▶ [Problem details]:
From the listing below, extract every line in which the word "data" appears.

-=-=-=-=-

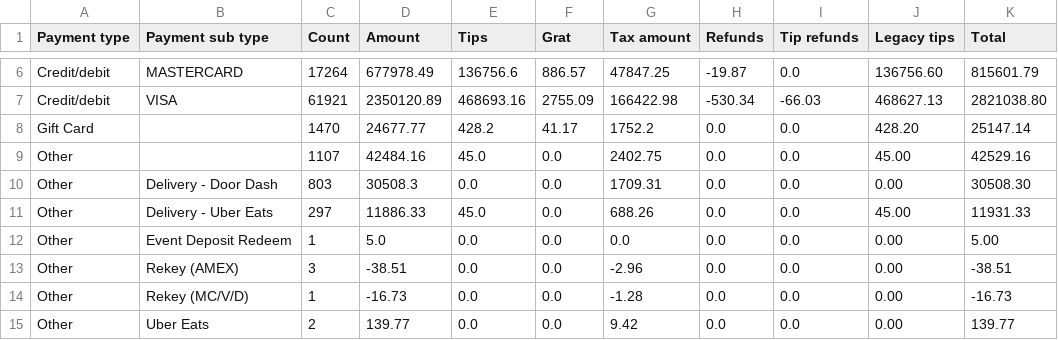
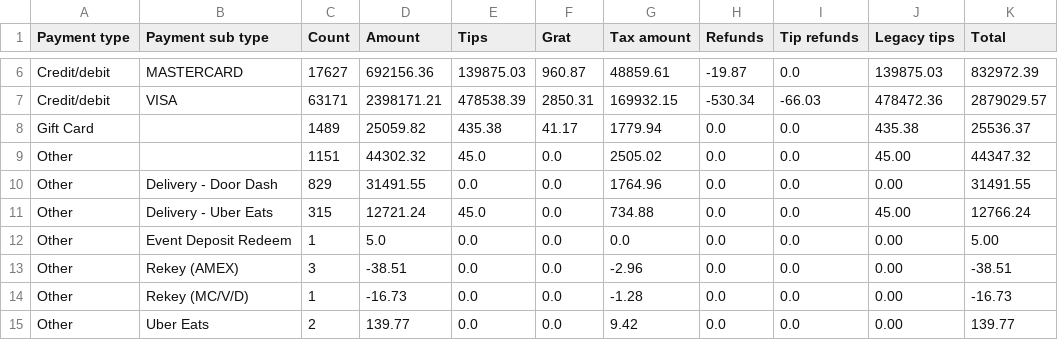
Before and after one commit to BHERRIN7/brassstap-data, a CSV file: data/Payments summary.csv, drawn as a sheet; only a part is shown, gaps mark what is left out; the diff covers the shown part only; the diff names each change by its address in the sheet, - before the commit and + after, or states it on an @@ line.

```diff
--- a/data/Payments summary.csv
+++ b/data/Payments summary.csv
-C6 (Count): 17264
+C6 (Count): 17627
-D6 (Amount): 677978.49
+D6 (Amount): 692156.36
-E6 (Tips): 136756.6
+E6 (Tips): 139875.03
-F6 (Grat): 886.57
+F6 (Grat): 960.87
-G6 (Tax amount): 47847.25
+G6 (Tax amount): 48859.61
-J6 (Legacy tips): 136756.60
+J6 (Legacy tips): 139875.03
-K6 (Total): 815601.79
+K6 (Total): 832972.39
-C7 (Count): 61921
+C7 (Count): 63171
-D7 (Amount): 2350120.89
+D7 (Amount): 2398171.21
-E7 (Tips): 468693.16
+E7 (Tips): 478538.39
-F7 (Grat): 2755.09
+F7 (Grat): 2850.31
-G7 (Tax amount): 166422.98
+G7 (Tax amount): 169932.15
-J7 (Legacy tips): 468627.13
+J7 (Legacy tips): 478472.36
-K7 (Total): 2821038.80
+K7 (Total): 2879029.57
-C8 (Count): 1470
+C8 (Count): 1489
-D8 (Amount): 24677.77
+D8 (Amount): 25059.82
-E8 (Tips): 428.2
+E8 (Tips): 435.38
-G8 (Tax amount): 1752.2
+G8 (Tax amount): 1779.94
-J8 (Legacy tips): 428.20
+J8 (Legacy tips): 435.38
-K8 (Total): 25147.14
+K8 (Total): 25536.37
-C9 (Count): 1107
+C9 (Count): 1151
-D9 (Amount): 42484.16
+D9 (Amount): 44302.32
-G9 (Tax amount): 2402.75
+G9 (Tax amount): 2505.02
-K9 (Total): 42529.16
+K9 (Total): 44347.32
-C10 (Count): 803
+C10 (Count): 829
-D10 (Amount): 30508.3
+D10 (Amount): 31491.55
-G10 (Tax amount): 1709.31
+G10 (Tax amount): 1764.96
-K10 (Total): 30508.30
+K10 (Total): 31491.55
-C11 (Count): 297
+C11 (Count): 315
-D11 (Amount): 11886.33
+D11 (Amount): 12721.24
-G11 (Tax amount): 688.26
+G11 (Tax amount): 734.88
-K11 (Total): 11931.33
+K11 (Total): 12766.24
```
Also changed, not shown: 34 edited cells elsewhere in this file.
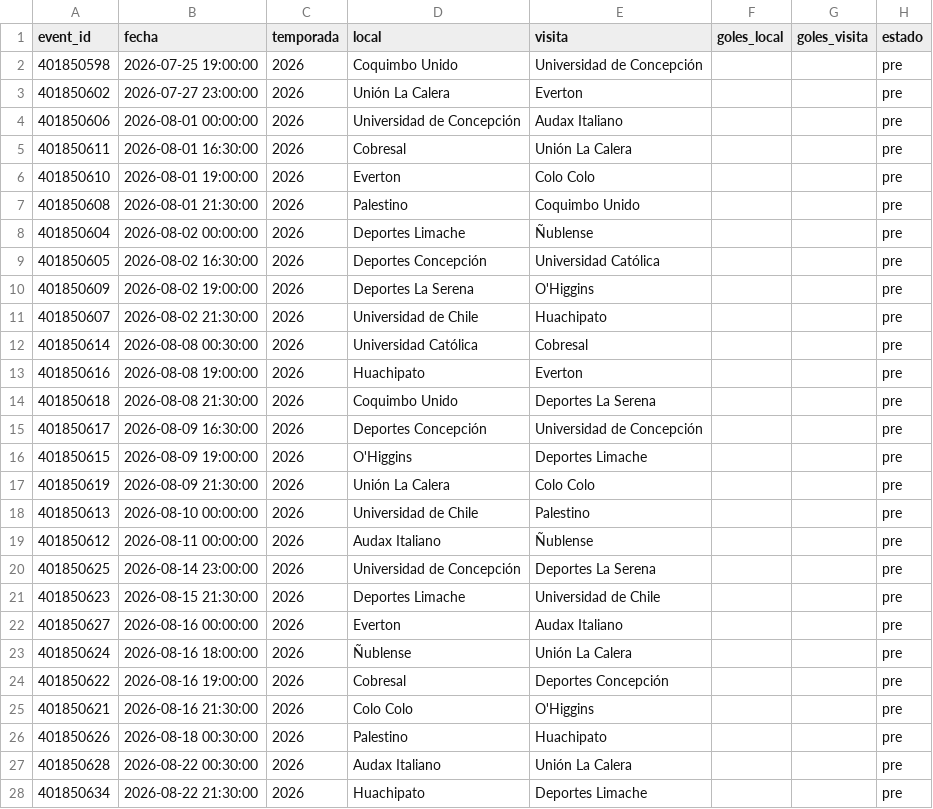
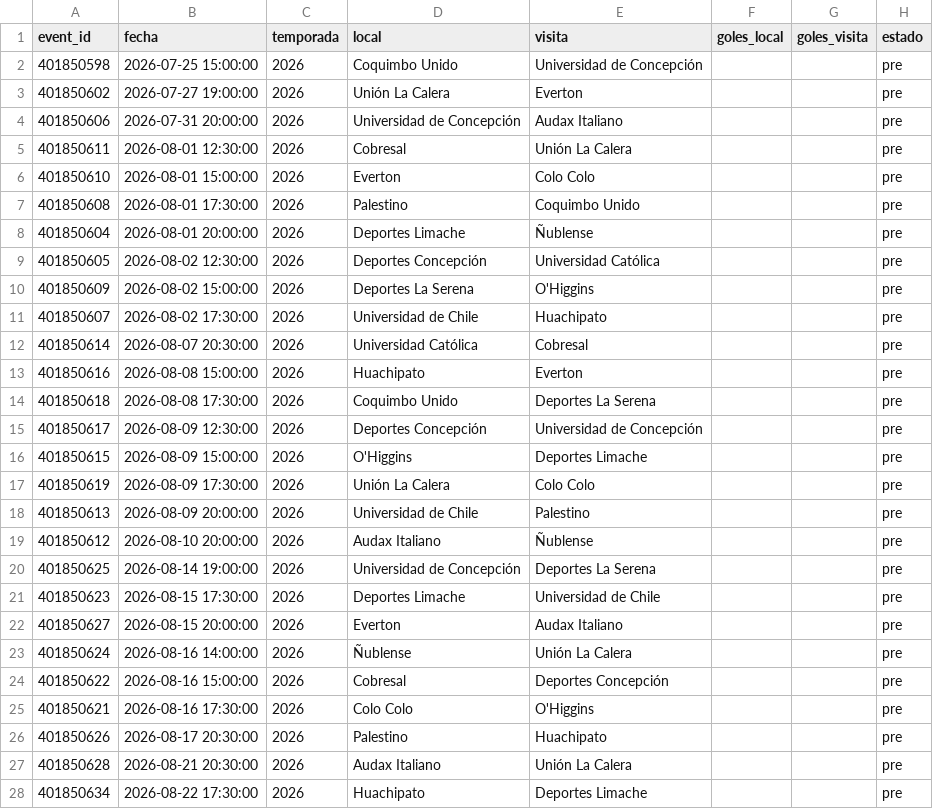
Before and after one commit to Pacortes2021/fifa-2026-hybrid-forecast, a CSV file: chile/data/fixture.csv, drawn as a sheet; only a part is shown; the diff covers the shown part only.

```diff
--- a/chile/data/fixture.csv
+++ b/chile/data/fixture.csv
@@ -1,28 +1,28 @@
 event_id,fecha,temporada,local,visita,goles_local,goles_visita,estado
-401850598,2026-07-25 19:00:00,2026,Coquimbo Unido,Universidad de Concepción,,,pre
-401850602,2026-07-27 23:00:00,2026,Unión La Calera,Everton,,,pre
-401850606,2026-08-01 00:00:00,2026,Universidad de Concepción,Audax Italiano,,,pre
-401850611,2026-08-01 16:30:00,2026,Cobresal,Unión La Calera,,,pre
-401850610,2026-08-01 19:00:00,2026,Everton,Colo Colo,,,pre
-401850608,2026-08-01 21:30:00,2026,Palestino,Coquimbo Unido,,,pre
-401850604,2026-08-02 00:00:00,2026,Deportes Limache,Ñublense,,,pre
-401850605,2026-08-02 16:30:00,2026,Deportes Concepción,Universidad Católica,,,pre
-401850609,2026-08-02 19:00:00,2026,Deportes La Serena,O'Higgins,,,pre
-401850607,2026-08-02 21:30:00,2026,Universidad de Chile,Huachipato,,,pre
-401850614,2026-08-08 00:30:00,2026,Universidad Católica,Cobresal,,,pre
-401850616,2026-08-08 19:00:00,2026,Huachipato,Everton,,,pre
-401850618,2026-08-08 21:30:00,2026,Coquimbo Unido,Deportes La Serena,,,pre
-401850617,2026-08-09 16:30:00,2026,Deportes Concepción,Universidad de Concepción,,,pre
-401850615,2026-08-09 19:00:00,2026,O'Higgins,Deportes Limache,,,pre
-401850619,2026-08-09 21:30:00,2026,Unión La Calera,Colo Colo,,,pre
-401850613,2026-08-10 00:00:00,2026,Universidad de Chile,Palestino,,,pre
-401850612,2026-08-11 00:00:00,2026,Audax Italiano,Ñublense,,,pre
-401850625,2026-08-14 23:00:00,2026,Universidad de Concepción,Deportes La Serena,,,pre
-401850623,2026-08-15 21:30:00,2026,Deportes Limache,Universidad de Chile,,,pre
-401850627,2026-08-16 00:00:00,2026,Everton,Audax Italiano,,,pre
-401850624,2026-08-16 18:00:00,2026,Ñublense,Unión La Calera,,,pre
-401850622,2026-08-16 19:00:00,2026,Cobresal,Deportes Concepción,,,pre
-401850621,2026-08-16 21:30:00,2026,Colo Colo,O'Higgins,,,pre
-401850626,2026-08-18 00:30:00,2026,Palestino,Huachipato,,,pre
-401850628,2026-08-22 00:30:00,2026,Audax Italiano,Unión La Calera,,,pre
-401850634,2026-08-22 21:30:00,2026,Huachipato,Deportes Limache,,,pre
+401850598,2026-07-25 15:00:00,2026,Coquimbo Unido,Universidad de Concepción,,,pre
+401850602,2026-07-27 19:00:00,2026,Unión La Calera,Everton,,,pre
+401850606,2026-07-31 20:00:00,2026,Universidad de Concepción,Audax Italiano,,,pre
+401850611,2026-08-01 12:30:00,2026,Cobresal,Unión La Calera,,,pre
+401850610,2026-08-01 15:00:00,2026,Everton,Colo Colo,,,pre
+401850608,2026-08-01 17:30:00,2026,Palestino,Coquimbo Unido,,,pre
+401850604,2026-08-01 20:00:00,2026,Deportes Limache,Ñublense,,,pre
+401850605,2026-08-02 12:30:00,2026,Deportes Concepción,Universidad Católica,,,pre
+401850609,2026-08-02 15:00:00,2026,Deportes La Serena,O'Higgins,,,pre
+401850607,2026-08-02 17:30:00,2026,Universidad de Chile,Huachipato,,,pre
+401850614,2026-08-07 20:30:00,2026,Universidad Católica,Cobresal,,,pre
+401850616,2026-08-08 15:00:00,2026,Huachipato,Everton,,,pre
+401850618,2026-08-08 17:30:00,2026,Coquimbo Unido,Deportes La Serena,,,pre
+401850617,2026-08-09 12:30:00,2026,Deportes Concepción,Universidad de Concepción,,,pre
+401850615,2026-08-09 15:00:00,2026,O'Higgins,Deportes Limache,,,pre
+401850619,2026-08-09 17:30:00,2026,Unión La Calera,Colo Colo,,,pre
+401850613,2026-08-09 20:00:00,2026,Universidad de Chile,Palestino,,,pre
+401850612,2026-08-10 20:00:00,2026,Audax Italiano,Ñublense,,,pre
+401850625,2026-08-14 19:00:00,2026,Universidad de Concepción,Deportes La Serena,,,pre
+401850623,2026-08-15 17:30:00,2026,Deportes Limache,Universidad de Chile,,,pre
+401850627,2026-08-15 20:00:00,2026,Everton,Audax Italiano,,,pre
+401850624,2026-08-16 14:00:00,2026,Ñublense,Unión La Calera,,,pre
+401850622,2026-08-16 15:00:00,2026,Cobresal,Deportes Concepción,,,pre
+401850621,2026-08-16 17:30:00,2026,Colo Colo,O'Higgins,,,pre
+401850626,2026-08-17 20:30:00,2026,Palestino,Huachipato,,,pre
+401850628,2026-08-21 20:30:00,2026,Audax Italiano,Unión La Calera,,,pre
+401850634,2026-08-22 17:30:00,2026,Huachipato,Deportes Limache,,,pre
```
Also changed, not shown: 87 edited cells elsewhere in this file, bra/data/fixture.csv, bra/data/partidos.csv, 9 other files.
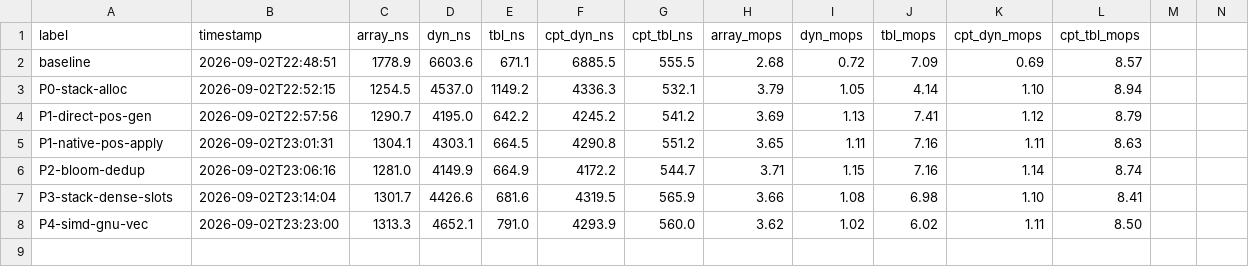
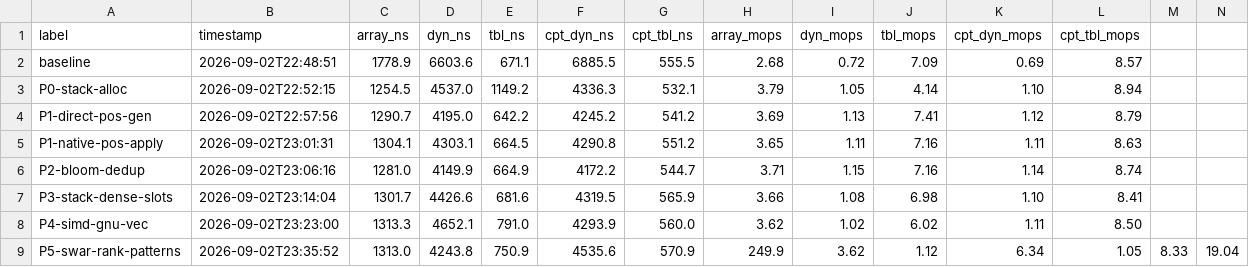
Before and after one commit to K-avi/CTE, a CSV file: bench.csv, drawn as a sheet.

Commit message:
feat(backend): add CTE_BACKEND_BITBOARD_RANK with SWAR patterns (7.1 KB RAM, 250ns/pos, 19 Mcoups/s)

```diff
--- a/bench.csv
+++ b/bench.csv
@@ -8 +8,2 @@ P3-stack-dense-slots,2026-09-02T23:14:04,1301.7,4426.6,681.6,4319.5,565.9,3.66,1
 P4-simd-gnu-vec,2026-09-02T23:23:00,1313.3,4652.1,791.0,4293.9,560.0,3.62,1.02,6.02,1.11,8.50
+P5-swar-rank-patterns,2026-09-02T23:35:52,1313.0,4243.8,750.9,4535.6,570.9,249.9,3.62,1.12,6.34,1.05,8.33,19.04
```
Also changed, not shown: 12 other files.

-=-=-=-=-

▶ [Finished task]:
Before and after one commit to BHERRIN7/brassstap-data, a CSV file: data/Payments summary.csv, drawn as a sheet; only a part is shown, gaps mark what is left out; the diff covers the shown part only; the diff names each change by its address in the sheet, - before the commit and + after, or states it on an @@ line.
--- a/data/Payments summary.csv
+++ b/data/Payments summary.csv
Before and after one commit to Pacortes2021/fifa-2026-hybrid-forecast, a CSV file: chile/data/fixture.csv, drawn as a sheet; only a part is shown; the diff covers the shown part only.
--- a/chile/data/fixture.csv
+++ b/chile/data/fixture.csv
Also changed, not shown: 87 edited cells elsewhere in this file, bra/data/fixture.csv, bra/data/partidos.csv, 9 other files.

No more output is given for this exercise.